SWEDISH EAST ASIA CO LTD Vs. INSPECTING ASSISTANT COMMISSIONER
INCOME TAX APPELLATE TRIBUNAL
Click here to view full judgement.
Anand Prakash, Accountant Member -
(1.) BOTH these appeals are in respect of the assessment year 1976-77, whereas ST Appeal No. 27 (Cal.) of 1981 is by the assessee and ST Appeal No. 28 (Cal.) of 1981 is by the revenue.
(2.) The only dispute in the assessee's appeal pertains to the computation of capital for the purpose of determining the chargeable profits.
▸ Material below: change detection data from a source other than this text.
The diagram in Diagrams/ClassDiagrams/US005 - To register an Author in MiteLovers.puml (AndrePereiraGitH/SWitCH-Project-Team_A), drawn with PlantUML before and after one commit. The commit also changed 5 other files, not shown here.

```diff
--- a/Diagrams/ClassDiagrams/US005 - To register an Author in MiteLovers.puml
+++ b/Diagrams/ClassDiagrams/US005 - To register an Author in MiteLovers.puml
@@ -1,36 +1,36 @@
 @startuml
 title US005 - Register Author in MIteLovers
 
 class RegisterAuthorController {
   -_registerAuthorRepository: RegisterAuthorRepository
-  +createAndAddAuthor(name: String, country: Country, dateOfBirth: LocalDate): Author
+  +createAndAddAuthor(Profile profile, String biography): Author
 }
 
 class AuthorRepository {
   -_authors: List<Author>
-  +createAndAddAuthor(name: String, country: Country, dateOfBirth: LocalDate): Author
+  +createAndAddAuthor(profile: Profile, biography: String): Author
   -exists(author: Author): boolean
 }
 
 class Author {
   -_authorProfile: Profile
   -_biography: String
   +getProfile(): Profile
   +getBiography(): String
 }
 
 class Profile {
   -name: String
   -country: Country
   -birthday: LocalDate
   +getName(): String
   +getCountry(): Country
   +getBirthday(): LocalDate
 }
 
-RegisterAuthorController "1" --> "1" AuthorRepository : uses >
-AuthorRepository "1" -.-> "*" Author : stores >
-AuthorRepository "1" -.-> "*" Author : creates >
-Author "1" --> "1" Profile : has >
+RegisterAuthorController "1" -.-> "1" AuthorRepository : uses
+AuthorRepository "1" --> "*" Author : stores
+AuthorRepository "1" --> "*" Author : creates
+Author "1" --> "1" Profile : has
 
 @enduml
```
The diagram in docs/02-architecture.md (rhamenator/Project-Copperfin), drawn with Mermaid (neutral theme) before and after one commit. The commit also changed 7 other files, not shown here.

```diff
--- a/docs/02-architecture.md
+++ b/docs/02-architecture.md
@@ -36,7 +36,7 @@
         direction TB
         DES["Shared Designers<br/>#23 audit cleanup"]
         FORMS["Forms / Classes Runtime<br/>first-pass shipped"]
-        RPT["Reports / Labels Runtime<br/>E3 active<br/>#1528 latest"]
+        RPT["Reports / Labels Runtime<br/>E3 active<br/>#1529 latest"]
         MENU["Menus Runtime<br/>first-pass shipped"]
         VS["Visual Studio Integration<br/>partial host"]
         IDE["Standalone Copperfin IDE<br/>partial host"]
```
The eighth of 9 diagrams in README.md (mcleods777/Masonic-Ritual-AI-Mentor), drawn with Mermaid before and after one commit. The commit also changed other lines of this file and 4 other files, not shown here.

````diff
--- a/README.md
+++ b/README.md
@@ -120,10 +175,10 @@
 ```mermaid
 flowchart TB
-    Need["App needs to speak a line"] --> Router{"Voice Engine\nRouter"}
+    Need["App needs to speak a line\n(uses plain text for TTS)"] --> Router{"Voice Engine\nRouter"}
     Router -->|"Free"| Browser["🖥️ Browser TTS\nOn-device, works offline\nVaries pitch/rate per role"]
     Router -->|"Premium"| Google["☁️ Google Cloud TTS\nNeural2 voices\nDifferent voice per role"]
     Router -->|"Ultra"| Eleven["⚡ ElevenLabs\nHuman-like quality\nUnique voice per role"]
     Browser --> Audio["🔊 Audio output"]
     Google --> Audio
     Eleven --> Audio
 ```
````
The assessee is a shipping company having its head office in Sweden. The part of its income is assessable in India in terms of Section 44B of the Income-tax Act, 1961. In the course of the assessment proceedings to surtax question arose as to how the capital of the company for the purpose of the Surtax Act should be computed. The company worked out the capital for purposes of the Surtax Act by taking Indian capital to world capital in the same ratio as Indian income to the world income. Profit as per world profit and loss account was worked out by the assessee at Rs. 83,37,289. Indian income as per income-tax return was Rs. 14,06,940. Income arising outside India thus, came to Rs. 69,30,349. The total world capital of the assessee-ccmpany was Rs. 9,32,68,839. The proportionate part of it being in the ratio of Indian income to world income was worked out by the assessee-company to be Rs. 1,57,39,368 by deducting from the world capital the proportionate part relatable to income arising outside India. The IAC, however, did not accept the above working. He felt that it would be more appropriate for the purpose of determining the Indian capital to go by the ratio between Indian operating revenue and world operating revenue. The Indian operating revenue as per his working was Rs. 1,87,59,210. It worked out to be 3.3177 per cent of the world operating revenue which was Rs. 56,54,15,207. He, therefore, worked out the Indian capital at 3.3177 per cent of the world capital, i.e., at Rs. 29,00,709.
(3.) ON appeal, the Commissioner (Appeals) did not accept the assessee's computation as correct. He consequently upheld the working of the capital of the IAC. While doing so the Commissioner (Appeals) made the following observations:
I have considered the arguments of the appellant but do not find these acceptable. Total income as contemplated in rule 4 of the second Schedule of Surtax must bear the same meaning as in the Income-tax Act as defined in Section 2(45). This particular provisions of the Income-tax Act has been expressly incorporated in Surtax Act under Section 2(9). Therefore, the expression 'total income' must be read as having the same meaning as in Income-tax Act Section 2(45). Section 2(45) defines total income as 'total income means the total amount of income referred to in Section 5, computed in the manner laid down in this Act.' This makes it clear that the total amount of income in the case of non-resident has to be considered in the light of Section 5(2) of the Act. Section 5(2) of the Act is specifically applicable to the non-resident like the appellant makes it clear that only income accrued or deemed to have accrued in India and/ or income receiving or deemed to be received in India are to be treated as total income. Therefore, by very definition of total income for the purposes of Surtax Act in the case of non-resident will mean only the Indian income, i.e., Indian income arising or receiving in India and cannot apply to income arising or received outside India. Therefore, rule 4 of the Second Schedule to the Surtax Act has to be interpreted to mean that the Indian income of a non-resident assessee includes certain amounts which are not includible by virtue of any other provisions then the capital has to be computed on the basis of proportionate income. This means that some amounts which are not included according to certain provisions of the Act but which are otherwise Indian income can only be considered. This rule 4 of the Second Schedule of the Surtax Act does not contemplate an income which is not a part of the total income at all and that will be rendering this rule completely impossible of application because Indian income cannot include world income though world income will necessarily include Indian income. Section 2(45) and Section 5 are dealing with income arising in India only and, therefore cannot include income outside income (sic) as mentioned already. In this view of the matter I am unable to accept the appellant's contention and held that the IAC was justified in not basing his computation of capital on the world income and Indian income basis. This ground of the appellant, therefore, fails.;
Copyright © Regent Computronics Pvt.Ltd.